Each line below should be restated word for word.

○ ○ ○ ○

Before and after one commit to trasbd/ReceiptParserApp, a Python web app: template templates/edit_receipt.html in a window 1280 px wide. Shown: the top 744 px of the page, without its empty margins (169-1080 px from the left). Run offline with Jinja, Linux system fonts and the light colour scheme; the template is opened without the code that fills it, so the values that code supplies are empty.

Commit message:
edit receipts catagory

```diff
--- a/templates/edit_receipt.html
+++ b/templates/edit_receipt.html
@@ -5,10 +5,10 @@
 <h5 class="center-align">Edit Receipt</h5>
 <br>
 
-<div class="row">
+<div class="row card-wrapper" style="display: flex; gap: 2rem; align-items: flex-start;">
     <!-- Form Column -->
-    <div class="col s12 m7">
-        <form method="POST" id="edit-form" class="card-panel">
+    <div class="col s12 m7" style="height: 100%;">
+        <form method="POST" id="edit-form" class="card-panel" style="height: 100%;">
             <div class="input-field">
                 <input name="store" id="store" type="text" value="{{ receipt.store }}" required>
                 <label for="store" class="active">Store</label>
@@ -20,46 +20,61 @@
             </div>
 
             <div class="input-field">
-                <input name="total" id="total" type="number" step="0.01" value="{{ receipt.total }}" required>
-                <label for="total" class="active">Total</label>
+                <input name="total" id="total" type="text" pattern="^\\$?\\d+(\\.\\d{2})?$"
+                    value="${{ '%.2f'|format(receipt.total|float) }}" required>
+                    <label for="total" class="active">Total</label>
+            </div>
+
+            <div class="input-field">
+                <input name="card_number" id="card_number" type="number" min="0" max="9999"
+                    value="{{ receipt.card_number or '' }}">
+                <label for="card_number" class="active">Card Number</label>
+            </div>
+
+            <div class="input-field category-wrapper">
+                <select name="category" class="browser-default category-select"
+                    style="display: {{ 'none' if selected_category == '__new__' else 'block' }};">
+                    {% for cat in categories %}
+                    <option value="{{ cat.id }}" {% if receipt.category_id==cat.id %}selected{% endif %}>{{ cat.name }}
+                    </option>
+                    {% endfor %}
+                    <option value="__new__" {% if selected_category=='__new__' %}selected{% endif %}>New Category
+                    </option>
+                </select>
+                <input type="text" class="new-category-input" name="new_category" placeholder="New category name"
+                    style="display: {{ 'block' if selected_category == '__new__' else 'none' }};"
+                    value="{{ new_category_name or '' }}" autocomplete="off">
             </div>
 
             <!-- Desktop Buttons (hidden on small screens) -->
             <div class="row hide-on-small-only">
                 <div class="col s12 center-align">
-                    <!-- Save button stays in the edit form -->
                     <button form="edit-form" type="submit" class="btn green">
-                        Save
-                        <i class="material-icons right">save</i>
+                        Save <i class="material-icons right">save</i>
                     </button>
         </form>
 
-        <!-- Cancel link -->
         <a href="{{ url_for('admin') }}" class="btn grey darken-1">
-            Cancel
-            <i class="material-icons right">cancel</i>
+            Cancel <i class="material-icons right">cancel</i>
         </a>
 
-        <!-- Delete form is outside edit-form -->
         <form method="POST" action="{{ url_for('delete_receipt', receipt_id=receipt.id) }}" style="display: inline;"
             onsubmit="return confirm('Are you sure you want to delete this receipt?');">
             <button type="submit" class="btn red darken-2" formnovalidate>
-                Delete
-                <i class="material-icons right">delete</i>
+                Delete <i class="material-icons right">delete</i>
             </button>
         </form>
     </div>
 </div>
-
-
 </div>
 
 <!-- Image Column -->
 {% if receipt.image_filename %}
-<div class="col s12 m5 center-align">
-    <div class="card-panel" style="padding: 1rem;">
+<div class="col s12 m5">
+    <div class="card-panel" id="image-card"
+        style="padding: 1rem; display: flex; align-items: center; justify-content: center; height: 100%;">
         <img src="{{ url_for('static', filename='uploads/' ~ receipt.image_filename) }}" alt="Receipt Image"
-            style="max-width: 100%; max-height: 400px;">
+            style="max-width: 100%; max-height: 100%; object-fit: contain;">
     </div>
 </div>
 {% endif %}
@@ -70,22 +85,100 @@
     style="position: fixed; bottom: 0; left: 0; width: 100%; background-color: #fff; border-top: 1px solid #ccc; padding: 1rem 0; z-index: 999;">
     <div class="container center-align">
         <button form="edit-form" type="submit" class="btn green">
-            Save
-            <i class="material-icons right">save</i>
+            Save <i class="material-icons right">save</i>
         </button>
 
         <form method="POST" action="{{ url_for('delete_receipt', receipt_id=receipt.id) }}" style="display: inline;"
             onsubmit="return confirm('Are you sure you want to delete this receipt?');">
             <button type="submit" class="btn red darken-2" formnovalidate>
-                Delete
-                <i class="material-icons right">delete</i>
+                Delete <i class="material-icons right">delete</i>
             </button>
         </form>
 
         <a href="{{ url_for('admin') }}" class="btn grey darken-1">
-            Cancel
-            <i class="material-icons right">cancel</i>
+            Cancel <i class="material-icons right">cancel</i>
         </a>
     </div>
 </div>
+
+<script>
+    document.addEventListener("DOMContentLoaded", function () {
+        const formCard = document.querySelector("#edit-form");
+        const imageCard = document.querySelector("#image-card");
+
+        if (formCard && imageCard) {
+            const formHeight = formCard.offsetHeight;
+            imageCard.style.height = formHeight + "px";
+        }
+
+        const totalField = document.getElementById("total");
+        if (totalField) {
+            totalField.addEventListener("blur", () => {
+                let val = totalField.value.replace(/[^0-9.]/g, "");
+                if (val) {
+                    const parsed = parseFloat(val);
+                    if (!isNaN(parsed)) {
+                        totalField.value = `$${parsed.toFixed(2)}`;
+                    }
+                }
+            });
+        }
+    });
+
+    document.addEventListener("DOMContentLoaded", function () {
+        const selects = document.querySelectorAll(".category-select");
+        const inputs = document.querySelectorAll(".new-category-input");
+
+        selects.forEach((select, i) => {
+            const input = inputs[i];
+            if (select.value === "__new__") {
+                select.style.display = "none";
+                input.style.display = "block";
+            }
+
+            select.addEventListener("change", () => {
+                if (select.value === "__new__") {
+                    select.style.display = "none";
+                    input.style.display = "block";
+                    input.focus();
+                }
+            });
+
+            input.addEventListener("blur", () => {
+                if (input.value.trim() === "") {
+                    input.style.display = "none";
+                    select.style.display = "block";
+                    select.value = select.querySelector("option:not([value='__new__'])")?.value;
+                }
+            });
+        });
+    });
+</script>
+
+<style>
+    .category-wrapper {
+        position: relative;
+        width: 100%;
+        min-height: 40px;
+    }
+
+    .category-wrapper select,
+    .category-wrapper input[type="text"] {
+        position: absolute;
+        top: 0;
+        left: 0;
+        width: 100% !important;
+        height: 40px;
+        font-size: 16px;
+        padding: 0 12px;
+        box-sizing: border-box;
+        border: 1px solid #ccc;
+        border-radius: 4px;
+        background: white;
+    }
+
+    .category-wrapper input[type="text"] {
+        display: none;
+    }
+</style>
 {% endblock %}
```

○ ○ ○ ○

SOLUTION TO THIS PROBLEM >>
Before and after one commit to trasbd/ReceiptParserApp, a Python web app: template templates/edit_receipt.html in a window 1280 px wide. Shown: the top 744 px of the page, without its empty margins (169-1080 px from the left). Run offline with Jinja, Linux system fonts and the light colour scheme; the template is opened without the code that fills it, so the values that code supplies are empty.

Commit message:
edit receipts catagory

```diff
--- a/templates/edit_receipt.html
+++ b/templates/edit_receipt.html
@@ -5,10 +5,10 @@
 <h5 class="center-align">Edit Receipt</h5>
 <br>
 
-<div class="row">
+<div class="row card-wrapper" style="display: flex; gap: 2rem; align-items: flex-start;">
     <!-- Form Column -->
-    <div class="col s12 m7">
-        <form method="POST" id="edit-form" class="card-panel">
+    <div class="col s12 m7" style="height: 100%;">
+        <form method="POST" id="edit-form" class="card-panel" style="height: 100%;">
             <div class="input-field">
                 <input name="store" id="store" type="text" value="{{ receipt.store }}" required>
                 <label for="store" class="active">Store</label>
@@ -20,46 +20,61 @@
             </div>
 
             <div class="input-field">
-                <input name="total" id="total" type="number" step="0.01" value="{{ receipt.total }}" required>
-                <label for="total" class="active">Total</label>
+                <input name="total" id="total" type="text" pattern="^\\$?\\d+(\\.\\d{2})?$"
+                    value="${{ '%.2f'|format(receipt.total|float) }}" required>
+                    <label for="total" class="active">Total</label>
+            </div>
+
+            <div class="input-field">
+                <input name="card_number" id="card_number" type="number" min="0" max="9999"
+                    value="{{ receipt.card_number or '' }}">
+                <label for="card_number" class="active">Card Number</label>
+            </div>
+
+            <div class="input-field category-wrapper">
+                <select name="category" class="browser-default category-select"
+                    style="display: {{ 'none' if selected_category == '__new__' else 'block' }};">
+                    {% for cat in categories %}
+                    <option value="{{ cat.id }}" {% if receipt.category_id==cat.id %}selected{% endif %}>{{ cat.name }}
+                    </option>
+                    {% endfor %}
+                    <option value="__new__" {% if selected_category=='__new__' %}selected{% endif %}>New Category
+                    </option>
+                </select>
+                <input type="text" class="new-category-input" name="new_category" placeholder="New category name"
+                    style="display: {{ 'block' if selected_category == '__new__' else 'none' }};"
+                    value="{{ new_category_name or '' }}" autocomplete="off">
             </div>
 
             <!-- Desktop Buttons (hidden on small screens) -->
             <div class="row hide-on-small-only">
                 <div class="col s12 center-align">
-                    <!-- Save button stays in the edit form -->
                     <button form="edit-form" type="submit" class="btn green">
-                        Save
-                        <i class="material-icons right">save</i>
+                        Save <i class="material-icons right">save</i>
                     </button>
         </form>
 
-        <!-- Cancel link -->
         <a href="{{ url_for('admin') }}" class="btn grey darken-1">
-            Cancel
-            <i class="material-icons right">cancel</i>
+            Cancel <i class="material-icons right">cancel</i>
         </a>
 
-        <!-- Delete form is outside edit-form -->
         <form method="POST" action="{{ url_for('delete_receipt', receipt_id=receipt.id) }}" style="display: inline;"
             onsubmit="return confirm('Are you sure you want to delete this receipt?');">
             <button type="submit" class="btn red darken-2" formnovalidate>
-                Delete
-                <i class="material-icons right">delete</i>
+                Delete <i class="material-icons right">delete</i>
             </button>
         </form>
     </div>
 </div>
-
-
 </div>
 
 <!-- Image Column -->
 {% if receipt.image_filename %}
-<div class="col s12 m5 center-align">
-    <div class="card-panel" style="padding: 1rem;">
+<div class="col s12 m5">
+    <div class="card-panel" id="image-card"
+        style="padding: 1rem; display: flex; align-items: center; justify-content: center; height: 100%;">
         <img src="{{ url_for('static', filename='uploads/' ~ receipt.image_filename) }}" alt="Receipt Image"
-            style="max-width: 100%; max-height: 400px;">
+            style="max-width: 100%; max-height: 100%; object-fit: contain;">
     </div>
 </div>
 {% endif %}
@@ -70,22 +85,100 @@
     style="position: fixed; bottom: 0; left: 0; width: 100%; background-color: #fff; border-top: 1px solid #ccc; padding: 1rem 0; z-index: 999;">
     <div class="container center-align">
         <button form="edit-form" type="submit" class="btn green">
-            Save
-            <i class="material-icons right">save</i>
+            Save <i class="material-icons right">save</i>
         </button>
 
         <form method="POST" action="{{ url_for('delete_receipt', receipt_id=receipt.id) }}" style="display: inline;"
             onsubmit="return confirm('Are you sure you want to delete this receipt?');">
             <button type="submit" class="btn red darken-2" formnovalidate>
-                Delete
-                <i class="material-icons right">delete</i>
+                Delete <i class="material-icons right">delete</i>
             </button>
         </form>
 
         <a href="{{ url_for('admin') }}" class="btn grey darken-1">
-            Cancel
-            <i class="material-icons right">cancel</i>
+            Cancel <i class="material-icons right">cancel</i>
         </a>
     </div>
 </div>
+
+<script>
+    document.addEventListener("DOMContentLoaded", function () {
+        const formCard = document.querySelector("#edit-form");
+        const imageCard = document.querySelector("#image-card");
+
+        if (formCard && imageCard) {
+            const formHeight = formCard.offsetHeight;
+            imageCard.style.height = formHeight + "px";
+        }
+
+        const totalField = document.getElementById("total");
+        if (totalField) {
+            totalField.addEventListener("blur", () => {
+                let val = totalField.value.replace(/[^0-9.]/g, "");
+                if (val) {
+                    const parsed = parseFloat(val);
+                    if (!isNaN(parsed)) {
+                        totalField.value = `$${parsed.toFixed(2)}`;
+                    }
+                }
+            });
+        }
+    });
+
+    document.addEventListener("DOMContentLoaded", function () {
+        const selects = document.querySelectorAll(".category-select");
+        const inputs = document.querySelectorAll(".new-category-input");
+
+        selects.forEach((select, i) => {
+            const input = inputs[i];
+            if (select.value === "__new__") {
+                select.style.display = "none";
+                input.style.display = "block";
+            }
+
+            select.addEventListener("change", () => {
+                if (select.value === "__new__") {
+                    select.style.display = "none";
+                    input.style.display = "block";
+                    input.focus();
+                }
+            });
+
+            input.addEventListener("blur", () => {
+                if (input.value.trim() === "") {
+                    input.style.display = "none";
+                    select.style.display = "block";
+                    select.value = select.querySelector("option:not([value='__new__'])")?.value;
+                }
+            });
+        });
+    });
+</script>
+
+<style>
+    .category-wrapper {
+        position: relative;
+        width: 100%;
+        min-height: 40px;
+    }
+
+    .category-wrapper select,
+    .category-wrapper input[type="text"] {
+        position: absolute;
+        top: 0;
+        left: 0;
+        width: 100% !important;
+        height: 40px;
+        font-size: 16px;
+        padding: 0 12px;
+        box-sizing: border-box;
+        border: 1px solid #ccc;
+        border-radius: 4px;
+        background: white;
+    }
+
+    .category-wrapper input[type="text"] {
+        display: none;
+    }
+</style>
 {% endblock %}
```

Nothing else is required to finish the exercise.